_About this exercise_
Across these entries, report how many lines include the string "content", with nothing but the number.

_Given records_
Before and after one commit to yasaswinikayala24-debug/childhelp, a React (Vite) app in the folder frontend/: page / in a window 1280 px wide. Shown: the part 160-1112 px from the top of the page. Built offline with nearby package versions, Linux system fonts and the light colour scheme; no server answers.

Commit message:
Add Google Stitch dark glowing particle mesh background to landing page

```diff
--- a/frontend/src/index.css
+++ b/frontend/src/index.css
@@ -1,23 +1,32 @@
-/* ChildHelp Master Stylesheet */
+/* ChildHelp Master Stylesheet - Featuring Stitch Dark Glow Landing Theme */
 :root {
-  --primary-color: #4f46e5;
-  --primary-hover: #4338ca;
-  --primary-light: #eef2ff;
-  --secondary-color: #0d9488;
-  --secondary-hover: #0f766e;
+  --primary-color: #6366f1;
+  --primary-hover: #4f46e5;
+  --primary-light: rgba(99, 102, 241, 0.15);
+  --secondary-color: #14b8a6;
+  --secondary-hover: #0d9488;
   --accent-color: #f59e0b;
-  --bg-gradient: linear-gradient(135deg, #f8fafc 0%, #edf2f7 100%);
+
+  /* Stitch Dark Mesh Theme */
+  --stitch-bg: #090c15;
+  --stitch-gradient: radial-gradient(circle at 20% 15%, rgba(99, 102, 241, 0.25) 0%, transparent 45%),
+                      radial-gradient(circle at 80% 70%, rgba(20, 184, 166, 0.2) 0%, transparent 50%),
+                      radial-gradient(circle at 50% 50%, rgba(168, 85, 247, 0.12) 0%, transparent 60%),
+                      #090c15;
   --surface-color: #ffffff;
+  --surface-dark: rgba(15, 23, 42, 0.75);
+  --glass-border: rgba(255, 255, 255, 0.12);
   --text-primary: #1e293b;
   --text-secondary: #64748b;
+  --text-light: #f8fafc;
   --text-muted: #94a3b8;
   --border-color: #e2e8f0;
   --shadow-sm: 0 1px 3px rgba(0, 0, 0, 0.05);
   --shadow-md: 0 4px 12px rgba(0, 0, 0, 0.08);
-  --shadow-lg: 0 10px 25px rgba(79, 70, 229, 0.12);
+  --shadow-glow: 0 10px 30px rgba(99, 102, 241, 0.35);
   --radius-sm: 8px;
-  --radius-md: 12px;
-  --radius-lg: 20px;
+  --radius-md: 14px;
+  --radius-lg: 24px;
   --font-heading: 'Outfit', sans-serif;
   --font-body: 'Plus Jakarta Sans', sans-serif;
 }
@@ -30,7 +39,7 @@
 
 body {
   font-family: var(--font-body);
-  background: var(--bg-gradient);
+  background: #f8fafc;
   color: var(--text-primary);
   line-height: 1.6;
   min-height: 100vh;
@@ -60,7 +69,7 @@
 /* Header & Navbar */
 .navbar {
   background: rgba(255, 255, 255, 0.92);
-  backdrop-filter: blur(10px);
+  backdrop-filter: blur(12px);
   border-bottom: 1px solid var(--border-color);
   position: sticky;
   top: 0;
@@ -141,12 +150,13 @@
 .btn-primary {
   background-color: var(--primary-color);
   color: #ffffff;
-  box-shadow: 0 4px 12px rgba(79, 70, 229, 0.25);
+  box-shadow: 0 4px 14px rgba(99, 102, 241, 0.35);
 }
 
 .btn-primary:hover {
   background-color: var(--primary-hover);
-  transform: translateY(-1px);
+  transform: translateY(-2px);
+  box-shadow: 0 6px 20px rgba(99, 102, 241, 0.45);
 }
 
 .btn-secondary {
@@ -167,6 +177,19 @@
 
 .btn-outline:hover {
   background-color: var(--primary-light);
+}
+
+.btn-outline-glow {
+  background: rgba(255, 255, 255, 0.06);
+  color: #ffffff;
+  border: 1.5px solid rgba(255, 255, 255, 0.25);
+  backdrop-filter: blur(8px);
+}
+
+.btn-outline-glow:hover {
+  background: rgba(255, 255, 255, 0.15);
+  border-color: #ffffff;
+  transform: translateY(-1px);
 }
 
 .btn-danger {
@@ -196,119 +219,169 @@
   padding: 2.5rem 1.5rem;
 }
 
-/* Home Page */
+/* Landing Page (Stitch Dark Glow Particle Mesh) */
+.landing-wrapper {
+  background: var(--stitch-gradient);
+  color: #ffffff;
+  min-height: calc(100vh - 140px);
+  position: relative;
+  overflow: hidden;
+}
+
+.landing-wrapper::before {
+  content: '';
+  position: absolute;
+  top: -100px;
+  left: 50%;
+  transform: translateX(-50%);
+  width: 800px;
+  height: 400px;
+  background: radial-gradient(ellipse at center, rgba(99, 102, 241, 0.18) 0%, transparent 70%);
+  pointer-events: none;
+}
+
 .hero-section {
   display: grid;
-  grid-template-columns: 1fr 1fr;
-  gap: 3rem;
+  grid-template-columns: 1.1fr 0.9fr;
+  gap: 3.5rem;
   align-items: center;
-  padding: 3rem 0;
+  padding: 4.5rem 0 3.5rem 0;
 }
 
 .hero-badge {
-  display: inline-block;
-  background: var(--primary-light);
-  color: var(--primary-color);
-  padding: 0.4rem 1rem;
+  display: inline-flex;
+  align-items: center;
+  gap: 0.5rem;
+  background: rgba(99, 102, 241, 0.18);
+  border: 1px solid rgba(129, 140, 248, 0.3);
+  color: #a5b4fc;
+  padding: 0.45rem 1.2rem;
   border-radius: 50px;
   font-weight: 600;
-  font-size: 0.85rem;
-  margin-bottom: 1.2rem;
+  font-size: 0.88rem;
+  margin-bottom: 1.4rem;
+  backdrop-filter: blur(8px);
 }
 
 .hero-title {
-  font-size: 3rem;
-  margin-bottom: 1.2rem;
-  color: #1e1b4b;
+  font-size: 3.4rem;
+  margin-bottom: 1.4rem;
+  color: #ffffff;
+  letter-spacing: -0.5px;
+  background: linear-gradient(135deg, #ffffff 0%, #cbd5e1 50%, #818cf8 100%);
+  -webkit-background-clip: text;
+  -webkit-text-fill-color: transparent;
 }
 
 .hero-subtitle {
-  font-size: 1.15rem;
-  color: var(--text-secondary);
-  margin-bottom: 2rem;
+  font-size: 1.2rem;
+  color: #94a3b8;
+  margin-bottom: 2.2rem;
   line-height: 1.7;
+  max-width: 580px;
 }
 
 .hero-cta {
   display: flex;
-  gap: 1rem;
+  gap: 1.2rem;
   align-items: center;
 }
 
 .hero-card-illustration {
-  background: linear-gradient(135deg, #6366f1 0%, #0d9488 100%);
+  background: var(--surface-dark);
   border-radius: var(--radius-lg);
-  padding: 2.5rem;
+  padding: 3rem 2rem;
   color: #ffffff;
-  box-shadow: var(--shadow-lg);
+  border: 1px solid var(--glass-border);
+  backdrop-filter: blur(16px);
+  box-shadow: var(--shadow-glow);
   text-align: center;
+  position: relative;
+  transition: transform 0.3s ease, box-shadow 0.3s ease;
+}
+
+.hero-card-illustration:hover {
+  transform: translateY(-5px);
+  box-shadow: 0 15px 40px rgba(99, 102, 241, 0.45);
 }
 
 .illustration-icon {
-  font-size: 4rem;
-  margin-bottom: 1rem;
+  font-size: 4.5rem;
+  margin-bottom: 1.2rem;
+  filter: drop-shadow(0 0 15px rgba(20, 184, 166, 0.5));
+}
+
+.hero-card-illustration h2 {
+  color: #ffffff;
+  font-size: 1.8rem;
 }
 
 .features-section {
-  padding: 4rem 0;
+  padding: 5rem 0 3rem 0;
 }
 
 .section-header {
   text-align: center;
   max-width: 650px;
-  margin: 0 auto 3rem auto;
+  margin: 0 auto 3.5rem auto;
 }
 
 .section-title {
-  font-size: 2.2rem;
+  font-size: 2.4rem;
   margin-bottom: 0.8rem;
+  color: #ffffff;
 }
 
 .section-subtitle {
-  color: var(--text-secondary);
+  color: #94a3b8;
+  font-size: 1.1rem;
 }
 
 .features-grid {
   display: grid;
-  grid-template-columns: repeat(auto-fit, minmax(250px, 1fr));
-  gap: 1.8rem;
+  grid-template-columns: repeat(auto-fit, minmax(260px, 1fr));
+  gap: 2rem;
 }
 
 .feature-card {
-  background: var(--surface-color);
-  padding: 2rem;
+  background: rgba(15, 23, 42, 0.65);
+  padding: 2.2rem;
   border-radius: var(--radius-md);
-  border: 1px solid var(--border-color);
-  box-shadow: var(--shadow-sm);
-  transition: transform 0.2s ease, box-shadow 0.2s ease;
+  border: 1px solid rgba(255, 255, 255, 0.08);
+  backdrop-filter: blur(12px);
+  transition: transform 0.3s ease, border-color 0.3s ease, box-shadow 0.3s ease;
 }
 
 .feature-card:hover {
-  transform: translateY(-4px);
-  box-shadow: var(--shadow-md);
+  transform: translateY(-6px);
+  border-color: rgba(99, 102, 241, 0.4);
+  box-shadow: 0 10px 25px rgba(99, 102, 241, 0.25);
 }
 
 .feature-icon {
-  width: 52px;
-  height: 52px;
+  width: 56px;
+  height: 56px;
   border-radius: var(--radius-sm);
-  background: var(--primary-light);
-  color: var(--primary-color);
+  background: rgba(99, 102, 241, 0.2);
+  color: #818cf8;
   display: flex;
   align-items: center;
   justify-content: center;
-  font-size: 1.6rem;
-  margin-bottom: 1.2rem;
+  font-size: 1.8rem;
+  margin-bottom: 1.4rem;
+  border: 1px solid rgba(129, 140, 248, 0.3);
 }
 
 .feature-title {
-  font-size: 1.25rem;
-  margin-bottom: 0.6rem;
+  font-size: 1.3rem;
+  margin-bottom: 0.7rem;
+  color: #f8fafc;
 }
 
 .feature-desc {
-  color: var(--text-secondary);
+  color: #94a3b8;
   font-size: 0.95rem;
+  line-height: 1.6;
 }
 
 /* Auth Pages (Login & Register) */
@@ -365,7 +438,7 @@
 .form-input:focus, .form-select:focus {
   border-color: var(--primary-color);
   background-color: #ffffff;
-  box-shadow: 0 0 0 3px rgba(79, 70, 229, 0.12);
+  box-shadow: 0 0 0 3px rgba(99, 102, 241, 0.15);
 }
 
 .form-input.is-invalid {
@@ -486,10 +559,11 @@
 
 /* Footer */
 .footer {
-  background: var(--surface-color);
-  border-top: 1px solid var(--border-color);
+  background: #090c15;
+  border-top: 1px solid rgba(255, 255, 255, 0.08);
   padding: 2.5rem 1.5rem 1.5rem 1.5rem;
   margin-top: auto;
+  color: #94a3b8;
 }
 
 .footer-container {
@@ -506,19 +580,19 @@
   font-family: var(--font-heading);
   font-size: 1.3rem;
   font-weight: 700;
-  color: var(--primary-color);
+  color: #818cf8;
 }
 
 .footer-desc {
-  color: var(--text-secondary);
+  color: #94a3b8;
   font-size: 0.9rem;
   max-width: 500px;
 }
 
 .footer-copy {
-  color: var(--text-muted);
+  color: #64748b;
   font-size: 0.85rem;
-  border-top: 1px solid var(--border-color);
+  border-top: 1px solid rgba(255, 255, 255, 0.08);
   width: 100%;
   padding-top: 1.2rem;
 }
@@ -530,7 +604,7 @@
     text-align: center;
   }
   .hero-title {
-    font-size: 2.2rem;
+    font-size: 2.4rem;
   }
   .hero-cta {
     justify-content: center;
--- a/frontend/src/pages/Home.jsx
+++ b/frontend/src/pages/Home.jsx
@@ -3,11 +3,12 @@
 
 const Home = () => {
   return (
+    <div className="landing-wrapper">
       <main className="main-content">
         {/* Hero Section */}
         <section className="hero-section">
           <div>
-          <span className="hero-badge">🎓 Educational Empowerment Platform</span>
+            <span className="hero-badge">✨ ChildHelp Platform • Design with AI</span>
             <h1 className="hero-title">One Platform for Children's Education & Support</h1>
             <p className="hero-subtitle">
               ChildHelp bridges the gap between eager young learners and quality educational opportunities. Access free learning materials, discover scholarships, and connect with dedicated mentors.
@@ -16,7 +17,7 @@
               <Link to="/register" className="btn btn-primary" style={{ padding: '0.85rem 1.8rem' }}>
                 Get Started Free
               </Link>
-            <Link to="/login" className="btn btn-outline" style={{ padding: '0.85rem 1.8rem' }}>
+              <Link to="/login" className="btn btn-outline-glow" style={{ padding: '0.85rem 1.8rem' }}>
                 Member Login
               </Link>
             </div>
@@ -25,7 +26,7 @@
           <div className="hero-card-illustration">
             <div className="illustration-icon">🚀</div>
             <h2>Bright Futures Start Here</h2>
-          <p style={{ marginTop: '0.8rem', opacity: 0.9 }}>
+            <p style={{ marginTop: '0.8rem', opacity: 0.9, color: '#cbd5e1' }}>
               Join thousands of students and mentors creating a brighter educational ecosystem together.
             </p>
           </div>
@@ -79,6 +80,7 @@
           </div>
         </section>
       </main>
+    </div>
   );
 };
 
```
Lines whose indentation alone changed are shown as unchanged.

_Reply_
4